- **Description of the task**
Show, from the records below, all lines that contain the word "院校库导入模板".

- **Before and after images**
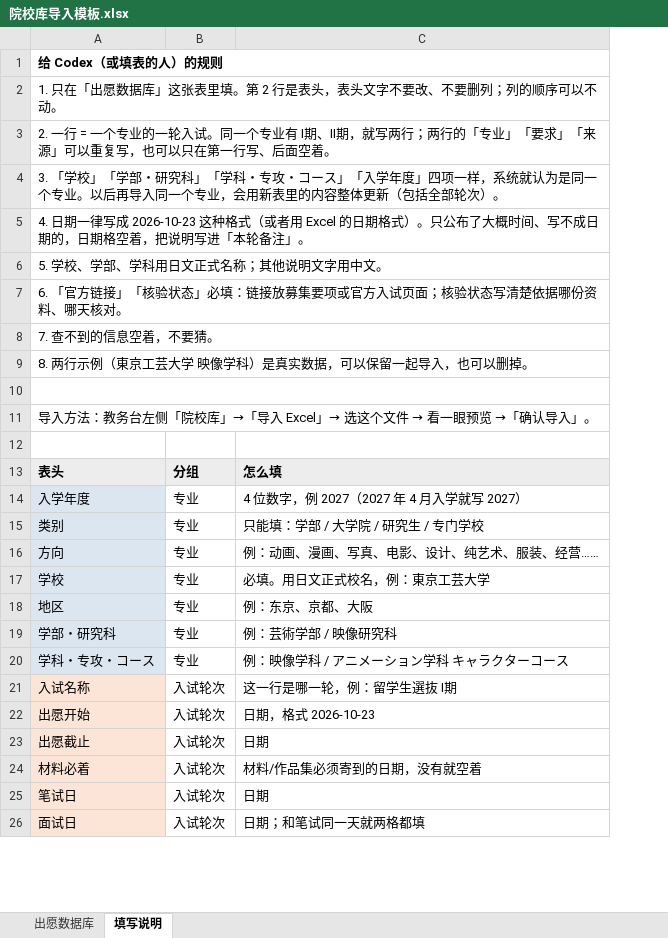
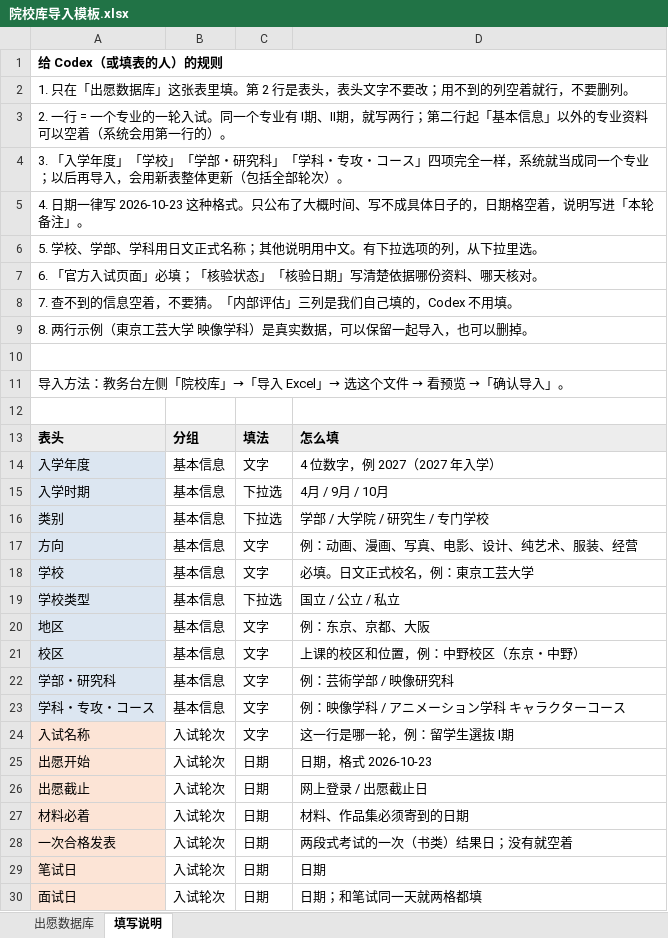
Before and after one commit to botopanda/jiaowu, an Excel workbook: 院校库导入模板.xlsx, sheet 填写说明, drawn as a sheet; only a part is shown; values as stored, in another font and other column widths than the file's, no borders; addresses are those after the commit; the diff covers the shown part only; the diff names each change by its address in the sheet, - before the commit and + after, or states it on an @@ line.

```diff
--- a/院校库导入模板.xlsx (sheet 填写说明)
+++ b/院校库导入模板.xlsx (sheet 填写说明)
+column C, rows 13-14: 填法 | 文字; rows 16-18: 下拉选 | 文字 | 文字; row 20: 文字; rows 22-27: 文字 | 文字 | 文字 | 日期 | 日期 | 日期; rows 29-30: 日期 | 日期
-A2: …字不要改、不要删列；列的顺序可以不动。
+A2: …字不要改；用不到的列空着就行，不要删列。
-A3: …写两行；两行的「专业」「要求」「来源」可以重复写，也可以只在第一行写、后面空着。
+A3: …写两行；第二行起「基本信息」以外的专业资料可以空着（系统会用第一行的）。
-A4: 3. 「学校」「学部・研究科」「学科・专攻・コース」「入学年度」四项一样，系统就认为是同一个专业。以后再导入同一个专业，会用新表里的内容整体更新…
+A4: 3. 「入学年度」「学校」「学部・研究科」「学科・专攻・コース」四项完全一样，系统就当成同一个专业；以后再导入，会用新表整体更新…
-A5: …期一律写成 2026-10-23 这种格式（或者用 Excel 的日期格式）。只公布了大概时间、写不成日期的，日期格空着，把说明写进…
+A5: …期一律写 2026-10-23 这种格式。只公布了大概时间、写不成具体日子的，日期格空着，说明写进…
-A6: 5. 学校、学部、学科用日文正式名称；其他说明文字用中文。
+A6: 5. 学校、学部、学科用日文正式名称；其他说明用中文。有下拉选项的列，从下拉里选。
-A7: 6. 「官方链接」「核验状态」必填：链接放募集要项或官方入试页面；核验状态写清楚依…
+A7: 6. 「官方入试页面」必填；「核验状态」「核验日期」写清楚依…
-A8: 7. 查不到的信息空着，不要猜。
+A8: 7. 查不到的信息空着，不要猜。「内部评估」三列是我们自己填的，Codex 不用填。
@@ A11: …件 → 看一眼预览 →… → …件 → 看预览 →… @@
-B14: 专业
+B14: 基本信息
-D14: 4 位数字，例 2027（2027 年 4 月入学就写 2027）
+D14: 4 位数字，例 2027（2027 年入学）
+row 15: 入学时期 | 基本信息 | 下拉选 | 4月 / 9月 / 10月
-B16:B18: 专业
+B16:B18: 基本信息
-D16: 只能填：学部 / 大学院 / 研究生 / 专门学校
+D16: 学部 / 大学院 / 研究生 / 专门学校
-D17: 例：动画、漫画、写真、电影、设计、纯艺术、服装、经营……
+D17: 例：动画、漫画、写真、电影、设计、纯艺术、服装、经营
-D18: 必填。用日文正式校名，例：東京工芸大学
+D18: 必填。日文正式校名，例：東京工芸大学
+row 19: 学校类型 | 基本信息 | 下拉选 | 国立 / 公立 / 私立
-B20: 专业
+B20: 基本信息
+row 21: 校区 | 基本信息 | 文字 | 上课的校区和位置，例：中野校区（东京・中野）
-B22:B23: 专业
+B22:B23: 基本信息
-D26: 日期
+D26: 网上登录 / 出愿截止日
-D27: 材料/作品集必须寄到的日期，没有就空着
+D27: 材料、作品集必须寄到的日期
+row 28: 一次合格发表 | 入试轮次 | 日期 | 两段式考试的一次（书类）结果日；没有就空着
```
Also changed, not shown: 27 added rows, 3 removed rows, 14 edited cells and cell formats elsewhere in this sheet, sheet 出愿数据库, 5 other files.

- **Exercise output**
Before and after one commit to botopanda/jiaowu, an Excel workbook: 院校库导入模板.xlsx, sheet 填写说明, drawn as a sheet; only a part is shown; values as stored, in another font and other column widths than the file's, no borders; addresses are those after the commit; the diff covers the shown part only; the diff names each change by its address in the sheet, - before the commit and + after, or states it on an @@ line.
--- a/院校库导入模板.xlsx (sheet 填写说明)
+++ b/院校库导入模板.xlsx (sheet 填写说明)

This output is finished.